Once you’ve done the hard work of deciding which social networks to join and nailing down your social media plan, your next step is to set up your profile on each platform. Again, it may seem pretty straightforward to enter your business information and choose a cover photo—but there are actually a few important things you might overlook when setting up profiles for the first time. Here are a few tips to help you get you off on the right foot:

1. Use a Consistent Business Name

Make sure the business name you use on all your social profiles is consistent and matches the name on your business website. The same goes for your handle or custom page URL: Choosing names that are as similar as possible is important to avoid confusing consumers and negatively impact your search rankings.

2. Choose Appropriate Categories

If you have the ability to select a business type or category, make sure you choose as many relevant categories as possible for your business type.
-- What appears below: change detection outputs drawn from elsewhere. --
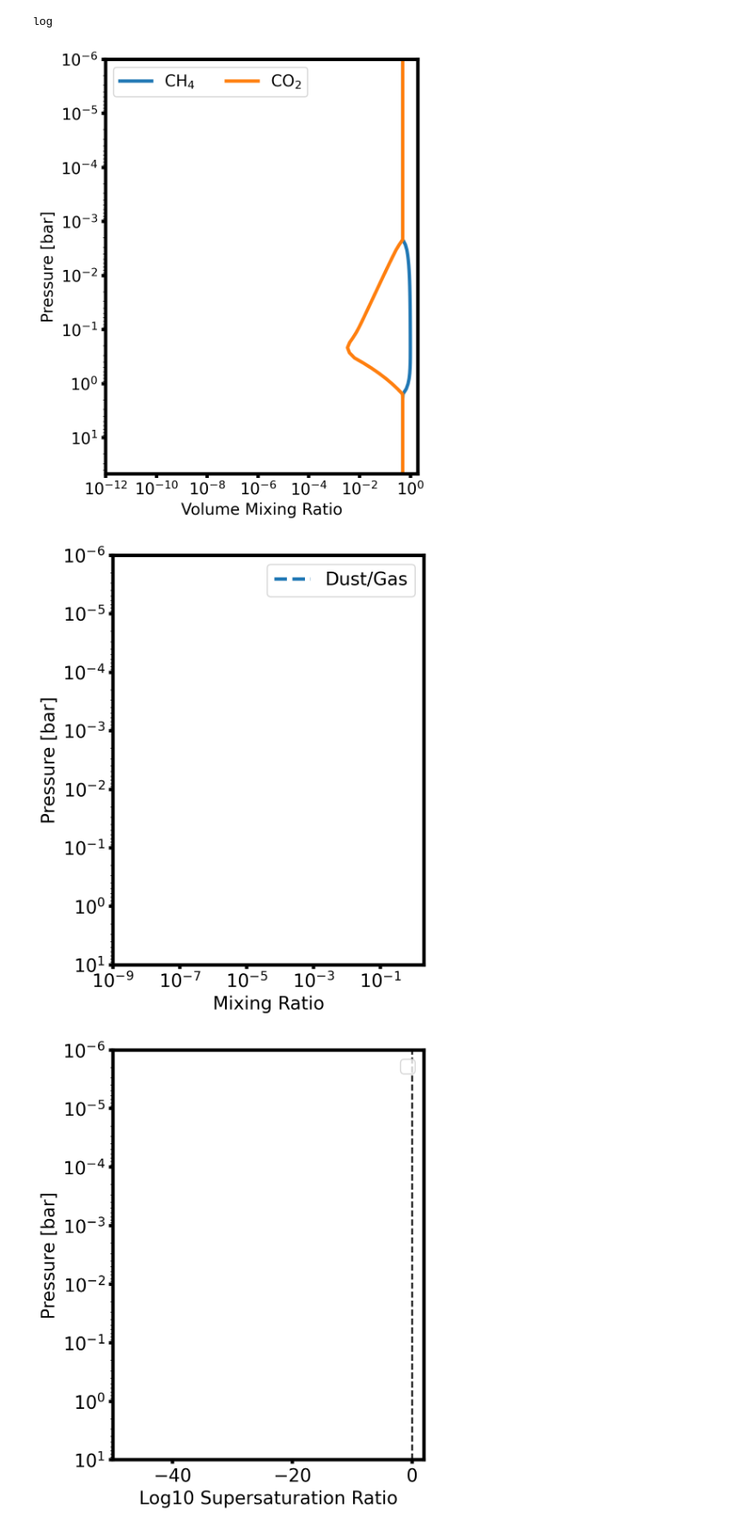
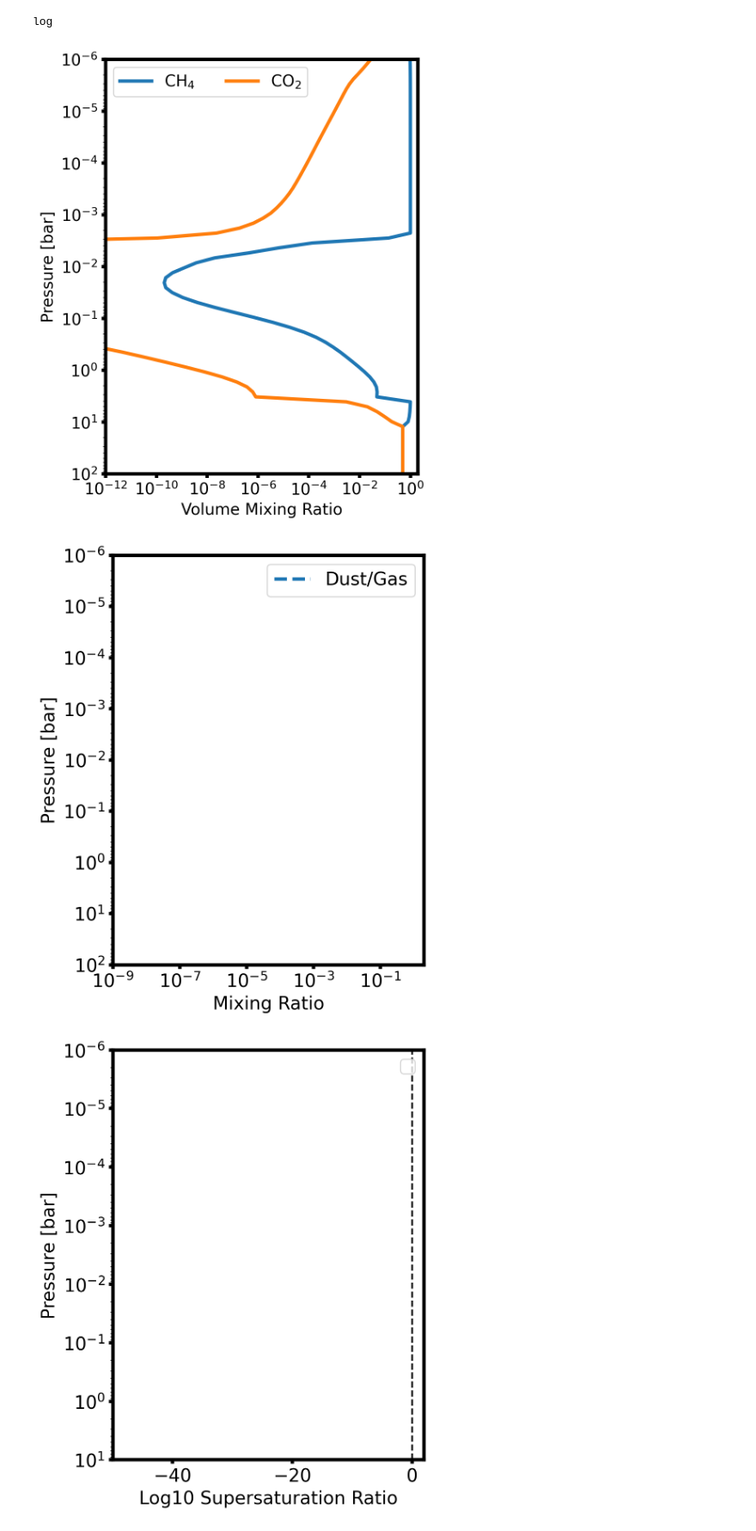
Before and after one commit to DavidDahlbudding/chelio, a Jupyter notebook: analyze/1_IndividualRun.ipynb, the cells around one changed output. Shown at 86% size. Drawn from its saved outputs; the diff is of its cells as text; code cells hidden in the pictures.

```diff
--- a/analyze/1_IndividualRun.ipynb
+++ b/analyze/1_IndividualRun.ipynb
@@ -10,8 +10,8 @@ from analyze_modules import ChelioRun, plot_all_iteration_profiles, plot_profile
 # %%
 # Load a single simulation run
 # All data loading, parsing, and iteration handling is done by ChelioRun.
-output_folder = "../output/CIA_comparison_test/"
-run_name = "CIA_CO2-CH4_2017_Tint=200K_Psurf=46bar"
+output_folder = "../output/CIA_comparison_HELIOS/"
+run_name = "CIA_CO2-CH4_2024_main_Tint=200K_Psurf=100bar"
 #run_name = "Earth_Tint=150K_Psurf=10bar_aH=1.0_aC=0.1_aO=0.01_aN=1.0"
 #run_name = "Earth_P0=1e8_Tint=50_CplusO=1e-2_CtoO=0.59"
 #run_name = "test"
@@ -101,6 +103,6 @@ plt.show()
 # %%
 # Plot molecular mixing ratios for the final converged step
-i = -1
+i = 4
 
 # Find
 threshold = 1e-12
@@ -118,34 +120,34 @@ fig, ax = plt.subplots(1, 1, figsize=(5, 6))
 
 # plot_profile can now take a list of molecules to plot
 plot_profile(
     run,
     param_key=target_molecules,
     y_axis='pressure',
     log_x=True,
     ax=ax,
     iteration_index=i,
     mol_type='mol'
 )
 
 print(ax.get_xscale())
 
 ax.set_xlim(1e-12, 2e0)
 ax.set_ylim(np.nanmax(run.pressures_bar), np.nanmin(run.pressures_bar))
 ax.set_xlabel("Volume Mixing Ratio")
 ax.set_title(run.run_name.replace("_", ", "))
 
 # turn on preferred options
 #set_white(ax)
 increase_size(ax, linewidth=3, fontsize=14, legendcols=2)
 ax.set_title('', fontsize=16)
 #ax.set_ylabel('')
 plt.tight_layout()
 #plt.savefig(f"images/JulyPoster/FinalChem_{run_name}.svg", format="svg", transparent=True)
 
 plt.show()
 # %% [output]
 log
-[figure, old version]
+[figure, new version]
 # %%
 # plot the dust "mixing ratios"
 i = -1
@@ -202,7 +204,7 @@ plt.tight_layout()
 
 plt.show()
 # %% [output]
-[figure, old version]
+[figure, new version]
 # %%
 # plot supersaturation ratios of dust species
 i = -1
```
Also changed, not shown: parts of 2 cells of this notebook, 7 other files.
If you can only choose one primary category, consider how your target audience will be searching for businesses like yours. For example, if you own a diner that also has takeout baked goods, you would probably want to select “diner” as your primary category rather than “bakery”.

3. Write Detailed Descriptions

Your description is your chance to tell current and prospective patrons your business’s story. How and why did you begin? What’s your mission? Who do you serve? Where are you located? Think of this section as your virtual company elevator pitch to online consumers. You’ve got a limited amount of space to words to work with, so make them count!

4. Select Your Photos Wisely

Your profile photo and cover photo should illustrate your business at a glance. Most businesses use their company logo as their profile image; you may need to modify your logo if it doesn’t work in the square dimensions that most social networks use.

Your cover photo gives you additional space to convey something about your brand, products & services, or customers. Be creative, and choose an image that works with the given dimensions.

Here’s a handy cheat sheet to help you size your profile and cover photos appropriately across the major social networks.

5. Include Your Menu or List of Products and Services

In addition to finding your basic business information, people want to leran about your individual products or services. When possible, make sure to include your menu or product/service list on your social media profiles to make it easy for consumers to make a decision then and there. (Hint: SinglePlatform makes this process super easy!)

6. Include Links to Your Online Channels

If you can, be sure to provide links back to your website, business blog, and other social media channels so that people can find you everywhere you happen to be online.

The Bottom Line

The more consistent and thorough your social media profiles are, the more information consumers will be able to get of them—and the more likely they’ll be to become followers.